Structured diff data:
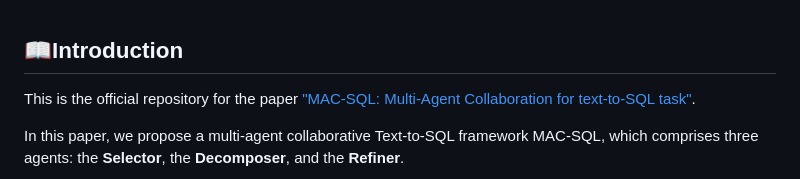
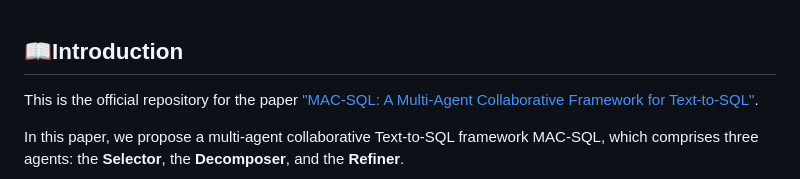
Before and after one commit to wbbeyourself/MAC-SQL, a Markdown page: README.md, the part around the change. Drawn GitHub-style.

```diff
--- a/README.md
+++ b/README.md
@@ -1,6 +1,6 @@
 ## 📖Introduction
 
-This is the official repository for the paper ["MAC-SQL: Multi-Agent Collaboration for text-to-SQL task"](https://arxiv.org/abs/2312.11242).
+This is the official repository for the paper ["MAC-SQL: A Multi-Agent Collaborative Framework for Text-to-SQL"](https://arxiv.org/abs/2312.11242).
 
 In this paper, we propose a multi-agent collaborative Text-to-SQL framework MAC-SQL, which comprises three agents: the **Selector**, the **Decomposer**, and the **Refiner**.
 
```
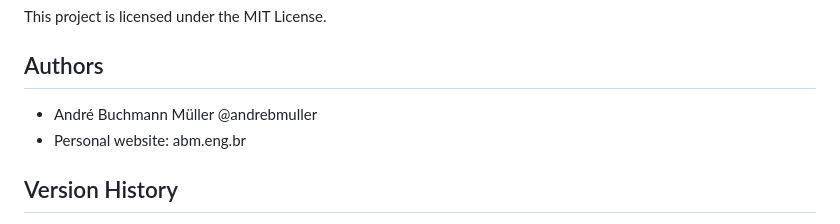
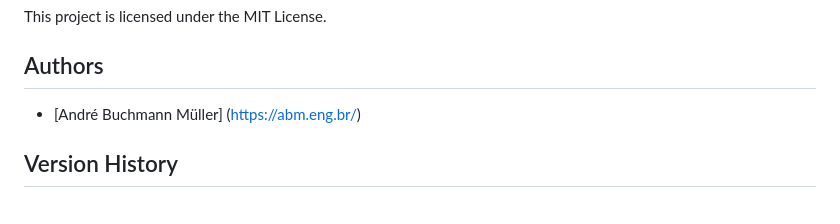
Before and after one commit to andrebmuller/ifc-hydro, a Markdown page: README.md, the part around one of its changes. GitHub-like rendering.

Commit message:
README.md enhanced.

```diff
--- a/README.md
+++ b/README.md
@@ -147,8 +169,7 @@ This project is licensed under the MIT License.
 
 ## Authors
 
-- André Buchmann Müller @andrebmuller
-- Personal website: abm.eng.br
+- [André Buchmann Müller] (https://abm.eng.br/)
 
 ## Version History
 
```
Also changed, not shown: other parts of README.md (+22 -0 lines).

Exercise aim: The number of lines above containing the word "official" is all that should be returned.

Reply to the task: 2